Input material:
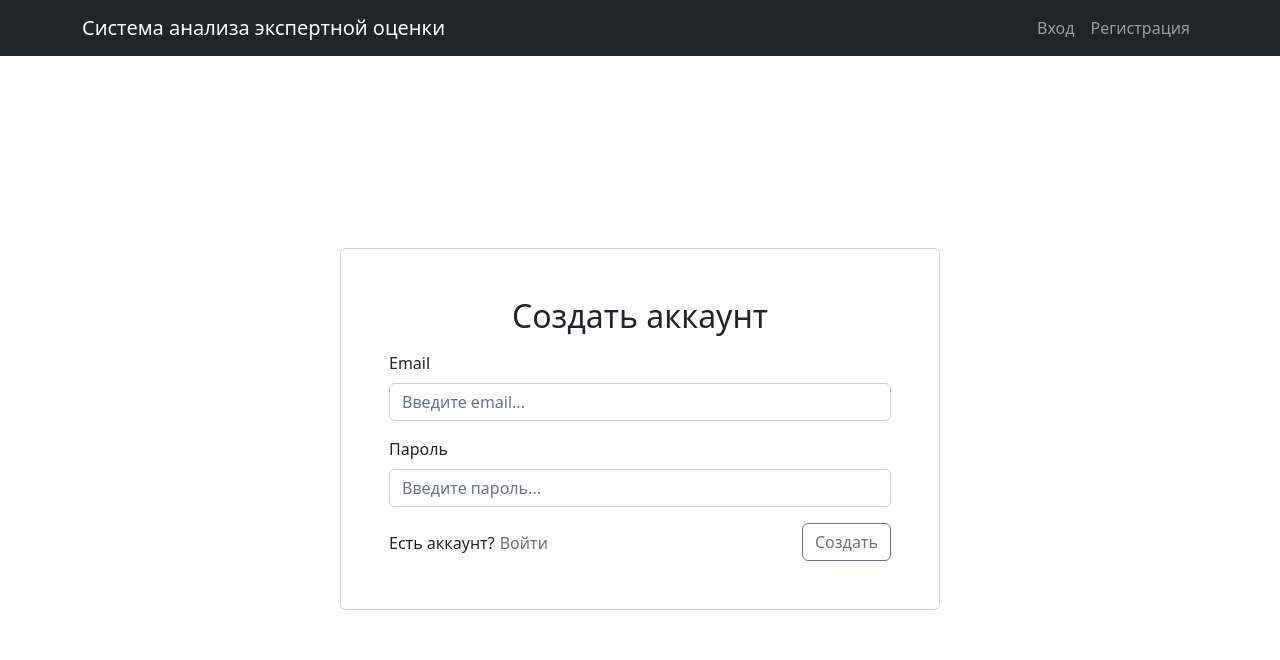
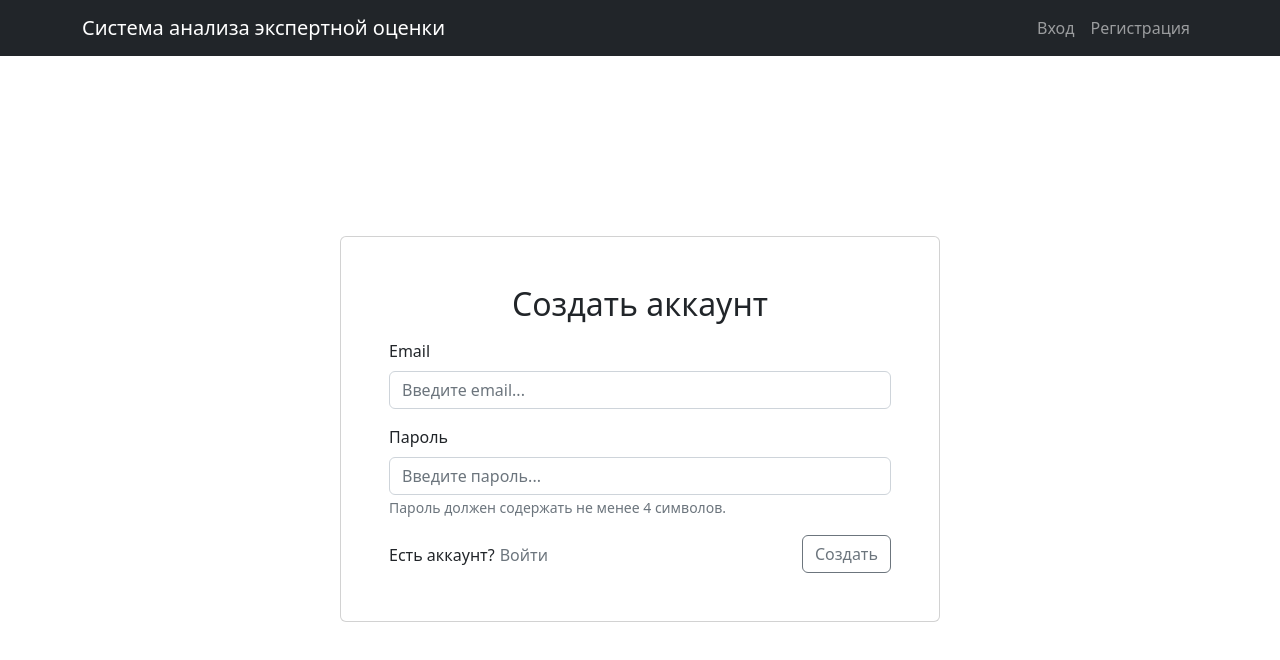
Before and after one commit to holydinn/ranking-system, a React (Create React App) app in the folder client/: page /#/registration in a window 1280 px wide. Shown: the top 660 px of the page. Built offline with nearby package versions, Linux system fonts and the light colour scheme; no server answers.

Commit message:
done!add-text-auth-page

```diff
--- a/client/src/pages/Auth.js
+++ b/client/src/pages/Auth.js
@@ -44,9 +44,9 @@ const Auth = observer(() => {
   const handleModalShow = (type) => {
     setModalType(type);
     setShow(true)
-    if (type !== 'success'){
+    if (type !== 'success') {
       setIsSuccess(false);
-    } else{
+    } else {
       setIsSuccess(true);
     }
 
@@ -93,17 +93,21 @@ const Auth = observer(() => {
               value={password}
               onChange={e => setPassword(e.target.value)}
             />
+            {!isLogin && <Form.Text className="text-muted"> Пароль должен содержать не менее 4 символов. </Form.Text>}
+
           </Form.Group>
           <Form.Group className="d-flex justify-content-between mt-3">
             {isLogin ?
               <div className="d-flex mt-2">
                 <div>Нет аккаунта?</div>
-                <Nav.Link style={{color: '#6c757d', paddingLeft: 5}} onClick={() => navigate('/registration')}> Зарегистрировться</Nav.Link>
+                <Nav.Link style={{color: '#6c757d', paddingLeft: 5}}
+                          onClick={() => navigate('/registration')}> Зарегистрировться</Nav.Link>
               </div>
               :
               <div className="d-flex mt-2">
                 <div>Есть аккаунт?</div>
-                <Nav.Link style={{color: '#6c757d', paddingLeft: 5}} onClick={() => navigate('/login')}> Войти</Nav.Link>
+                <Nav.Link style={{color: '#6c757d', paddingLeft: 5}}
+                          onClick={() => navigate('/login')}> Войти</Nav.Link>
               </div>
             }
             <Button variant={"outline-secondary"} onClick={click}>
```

---

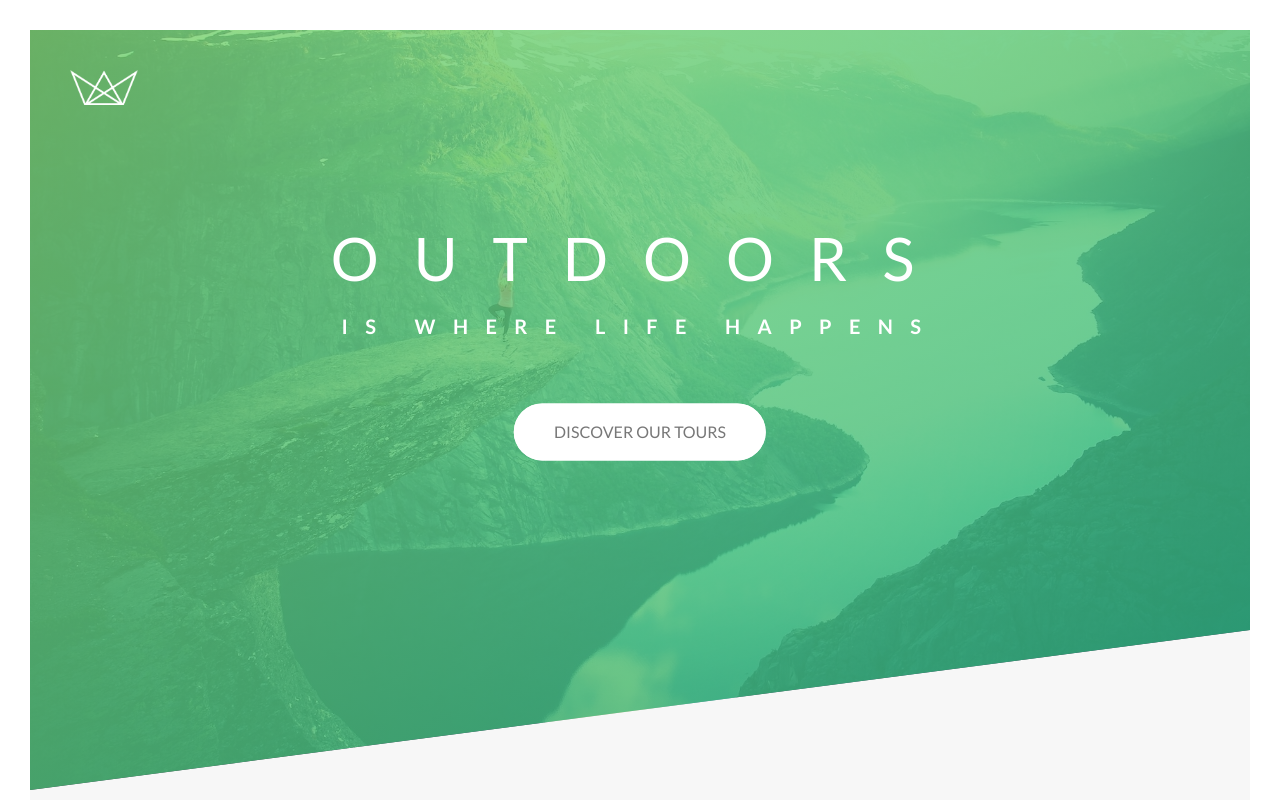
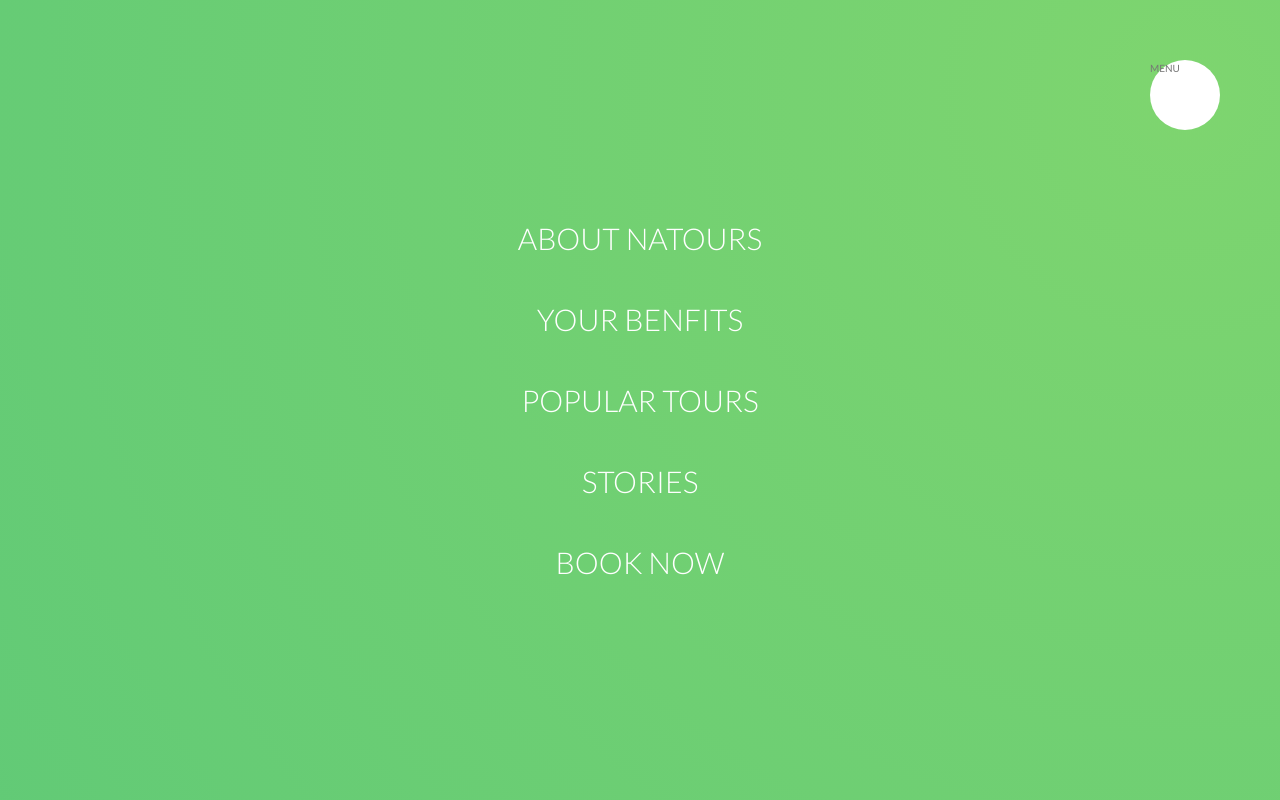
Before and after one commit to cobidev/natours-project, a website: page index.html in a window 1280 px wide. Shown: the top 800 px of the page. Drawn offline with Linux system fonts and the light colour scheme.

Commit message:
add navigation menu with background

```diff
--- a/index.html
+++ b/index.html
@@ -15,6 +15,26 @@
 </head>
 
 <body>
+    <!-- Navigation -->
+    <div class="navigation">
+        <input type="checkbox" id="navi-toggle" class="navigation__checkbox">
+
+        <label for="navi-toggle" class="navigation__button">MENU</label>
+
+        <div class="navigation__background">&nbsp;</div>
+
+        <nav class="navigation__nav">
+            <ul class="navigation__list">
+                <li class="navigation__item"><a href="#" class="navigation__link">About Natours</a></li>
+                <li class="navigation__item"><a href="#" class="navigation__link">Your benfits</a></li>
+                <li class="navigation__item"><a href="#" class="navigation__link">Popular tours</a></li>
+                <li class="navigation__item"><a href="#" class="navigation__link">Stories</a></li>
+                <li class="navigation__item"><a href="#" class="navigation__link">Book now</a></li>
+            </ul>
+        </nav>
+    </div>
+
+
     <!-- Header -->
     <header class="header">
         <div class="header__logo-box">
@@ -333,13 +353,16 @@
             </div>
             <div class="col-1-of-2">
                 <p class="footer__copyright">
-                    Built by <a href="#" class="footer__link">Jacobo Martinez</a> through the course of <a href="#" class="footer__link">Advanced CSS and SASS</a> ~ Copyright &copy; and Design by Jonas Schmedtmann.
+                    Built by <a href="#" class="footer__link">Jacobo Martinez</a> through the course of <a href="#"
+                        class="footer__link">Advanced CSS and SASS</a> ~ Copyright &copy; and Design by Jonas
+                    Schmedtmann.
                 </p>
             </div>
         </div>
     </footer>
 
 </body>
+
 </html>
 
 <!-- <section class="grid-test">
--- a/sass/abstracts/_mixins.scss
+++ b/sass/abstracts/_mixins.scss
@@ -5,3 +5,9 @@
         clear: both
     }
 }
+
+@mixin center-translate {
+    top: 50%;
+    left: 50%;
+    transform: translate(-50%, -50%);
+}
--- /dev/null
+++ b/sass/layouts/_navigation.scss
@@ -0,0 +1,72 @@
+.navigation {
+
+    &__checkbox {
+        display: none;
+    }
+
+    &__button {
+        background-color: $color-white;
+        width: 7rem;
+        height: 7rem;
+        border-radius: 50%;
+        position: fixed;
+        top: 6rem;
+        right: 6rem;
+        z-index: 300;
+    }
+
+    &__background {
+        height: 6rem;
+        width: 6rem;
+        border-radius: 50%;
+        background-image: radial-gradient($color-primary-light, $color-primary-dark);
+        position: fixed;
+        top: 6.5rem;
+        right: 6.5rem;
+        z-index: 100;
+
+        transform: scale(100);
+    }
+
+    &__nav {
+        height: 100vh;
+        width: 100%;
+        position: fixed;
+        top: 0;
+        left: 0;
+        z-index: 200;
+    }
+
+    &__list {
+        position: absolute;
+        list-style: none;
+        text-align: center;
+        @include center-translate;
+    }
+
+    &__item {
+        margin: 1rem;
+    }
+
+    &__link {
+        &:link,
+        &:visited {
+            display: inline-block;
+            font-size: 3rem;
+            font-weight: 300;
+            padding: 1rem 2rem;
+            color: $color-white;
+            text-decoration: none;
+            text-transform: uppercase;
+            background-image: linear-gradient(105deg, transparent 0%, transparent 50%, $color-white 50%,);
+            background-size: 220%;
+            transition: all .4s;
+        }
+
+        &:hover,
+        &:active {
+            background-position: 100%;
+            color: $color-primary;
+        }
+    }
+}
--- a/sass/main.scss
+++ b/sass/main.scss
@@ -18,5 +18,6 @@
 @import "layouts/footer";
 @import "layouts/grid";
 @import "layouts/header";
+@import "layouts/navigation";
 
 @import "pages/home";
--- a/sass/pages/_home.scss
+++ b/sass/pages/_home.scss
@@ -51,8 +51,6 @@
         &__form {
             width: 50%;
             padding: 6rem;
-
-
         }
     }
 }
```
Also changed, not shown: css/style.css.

---

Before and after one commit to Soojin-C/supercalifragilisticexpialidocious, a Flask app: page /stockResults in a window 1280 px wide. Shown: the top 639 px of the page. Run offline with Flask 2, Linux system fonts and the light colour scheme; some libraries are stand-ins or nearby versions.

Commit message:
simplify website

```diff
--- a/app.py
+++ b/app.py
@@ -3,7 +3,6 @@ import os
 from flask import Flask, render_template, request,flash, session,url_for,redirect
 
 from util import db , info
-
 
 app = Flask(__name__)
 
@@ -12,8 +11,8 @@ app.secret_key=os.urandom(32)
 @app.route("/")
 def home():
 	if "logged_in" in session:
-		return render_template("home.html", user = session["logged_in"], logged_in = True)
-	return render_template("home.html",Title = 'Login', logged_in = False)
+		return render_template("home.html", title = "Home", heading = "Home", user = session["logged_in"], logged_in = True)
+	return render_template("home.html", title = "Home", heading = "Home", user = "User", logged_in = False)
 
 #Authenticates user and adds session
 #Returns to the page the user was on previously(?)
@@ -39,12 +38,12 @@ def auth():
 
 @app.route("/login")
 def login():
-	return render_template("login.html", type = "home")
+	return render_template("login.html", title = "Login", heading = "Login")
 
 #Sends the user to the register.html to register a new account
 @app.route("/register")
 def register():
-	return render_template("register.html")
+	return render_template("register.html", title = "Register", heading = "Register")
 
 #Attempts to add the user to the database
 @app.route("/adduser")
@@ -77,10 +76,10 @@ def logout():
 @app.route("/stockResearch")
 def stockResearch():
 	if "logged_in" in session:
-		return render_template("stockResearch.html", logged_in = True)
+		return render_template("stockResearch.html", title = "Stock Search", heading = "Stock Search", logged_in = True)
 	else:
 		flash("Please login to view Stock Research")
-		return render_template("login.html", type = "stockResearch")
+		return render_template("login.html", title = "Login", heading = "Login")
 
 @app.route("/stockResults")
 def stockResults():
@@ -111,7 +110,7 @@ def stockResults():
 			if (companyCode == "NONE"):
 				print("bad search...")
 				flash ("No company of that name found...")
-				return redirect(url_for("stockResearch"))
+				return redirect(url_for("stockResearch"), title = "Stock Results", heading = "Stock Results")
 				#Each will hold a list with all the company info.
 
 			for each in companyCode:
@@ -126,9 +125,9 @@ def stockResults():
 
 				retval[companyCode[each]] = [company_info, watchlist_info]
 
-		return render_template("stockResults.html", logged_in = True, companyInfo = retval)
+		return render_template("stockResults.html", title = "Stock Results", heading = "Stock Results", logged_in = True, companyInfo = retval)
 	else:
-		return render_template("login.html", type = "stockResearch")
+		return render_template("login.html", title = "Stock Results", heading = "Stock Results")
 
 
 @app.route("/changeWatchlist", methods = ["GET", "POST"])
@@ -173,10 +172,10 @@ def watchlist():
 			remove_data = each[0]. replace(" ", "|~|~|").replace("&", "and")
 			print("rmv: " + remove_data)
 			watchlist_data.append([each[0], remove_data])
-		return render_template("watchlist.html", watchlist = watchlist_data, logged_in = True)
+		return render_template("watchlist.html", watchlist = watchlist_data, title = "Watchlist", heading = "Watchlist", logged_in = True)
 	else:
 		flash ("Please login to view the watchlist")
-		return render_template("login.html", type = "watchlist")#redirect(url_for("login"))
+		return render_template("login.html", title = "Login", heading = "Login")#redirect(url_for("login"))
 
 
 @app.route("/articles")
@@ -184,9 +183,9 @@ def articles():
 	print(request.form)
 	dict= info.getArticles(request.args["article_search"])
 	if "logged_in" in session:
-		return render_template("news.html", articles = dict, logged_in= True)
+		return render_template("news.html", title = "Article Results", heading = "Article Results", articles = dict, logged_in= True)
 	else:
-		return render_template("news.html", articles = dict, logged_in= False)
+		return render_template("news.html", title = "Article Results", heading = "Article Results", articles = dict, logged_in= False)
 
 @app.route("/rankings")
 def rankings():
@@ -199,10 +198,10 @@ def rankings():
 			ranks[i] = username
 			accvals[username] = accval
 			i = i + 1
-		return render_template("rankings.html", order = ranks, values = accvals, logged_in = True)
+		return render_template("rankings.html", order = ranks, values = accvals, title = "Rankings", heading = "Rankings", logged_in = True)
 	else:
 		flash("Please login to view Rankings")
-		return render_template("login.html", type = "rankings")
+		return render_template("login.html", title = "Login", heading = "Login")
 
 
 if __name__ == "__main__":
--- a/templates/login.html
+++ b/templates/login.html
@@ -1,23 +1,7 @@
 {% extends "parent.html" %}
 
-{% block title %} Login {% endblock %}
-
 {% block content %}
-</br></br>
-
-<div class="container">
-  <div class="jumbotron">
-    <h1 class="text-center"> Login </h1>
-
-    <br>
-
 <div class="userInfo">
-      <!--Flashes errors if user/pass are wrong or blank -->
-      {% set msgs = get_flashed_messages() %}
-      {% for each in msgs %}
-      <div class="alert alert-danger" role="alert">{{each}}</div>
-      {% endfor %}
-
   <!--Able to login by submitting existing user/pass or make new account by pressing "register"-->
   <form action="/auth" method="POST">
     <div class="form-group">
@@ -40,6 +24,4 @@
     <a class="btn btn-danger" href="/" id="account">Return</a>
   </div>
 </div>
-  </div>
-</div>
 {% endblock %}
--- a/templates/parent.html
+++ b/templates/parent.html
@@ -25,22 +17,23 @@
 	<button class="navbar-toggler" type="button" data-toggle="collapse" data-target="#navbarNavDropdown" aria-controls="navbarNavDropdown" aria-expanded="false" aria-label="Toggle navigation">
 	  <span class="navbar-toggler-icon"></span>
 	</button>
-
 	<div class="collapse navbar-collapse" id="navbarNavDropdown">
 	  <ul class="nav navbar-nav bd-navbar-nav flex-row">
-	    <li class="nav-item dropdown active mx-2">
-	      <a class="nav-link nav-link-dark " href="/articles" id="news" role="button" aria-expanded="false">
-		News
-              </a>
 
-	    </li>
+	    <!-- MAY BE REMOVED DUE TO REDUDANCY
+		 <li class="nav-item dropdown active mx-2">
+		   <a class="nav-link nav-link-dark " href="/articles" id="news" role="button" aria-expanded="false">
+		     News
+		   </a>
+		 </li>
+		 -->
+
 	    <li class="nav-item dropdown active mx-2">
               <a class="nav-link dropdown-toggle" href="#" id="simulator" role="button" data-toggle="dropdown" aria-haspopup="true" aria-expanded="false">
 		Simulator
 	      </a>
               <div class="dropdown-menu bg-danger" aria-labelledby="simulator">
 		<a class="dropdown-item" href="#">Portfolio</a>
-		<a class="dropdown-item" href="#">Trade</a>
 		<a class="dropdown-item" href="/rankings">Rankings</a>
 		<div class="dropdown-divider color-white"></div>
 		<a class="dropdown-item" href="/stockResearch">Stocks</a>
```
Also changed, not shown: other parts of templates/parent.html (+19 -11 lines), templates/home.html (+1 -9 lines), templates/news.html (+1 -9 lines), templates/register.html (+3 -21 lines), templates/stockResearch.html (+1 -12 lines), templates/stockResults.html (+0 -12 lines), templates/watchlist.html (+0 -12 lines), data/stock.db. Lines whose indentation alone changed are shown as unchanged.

What the exercise asks: Look over the material above and show each line where "scss" appears.

Result for this exercise:
--- a/sass/abstracts/_mixins.scss
+++ b/sass/abstracts/_mixins.scss
+++ b/sass/layouts/_navigation.scss
--- a/sass/main.scss
+++ b/sass/main.scss
--- a/sass/pages/_home.scss
+++ b/sass/pages/_home.scss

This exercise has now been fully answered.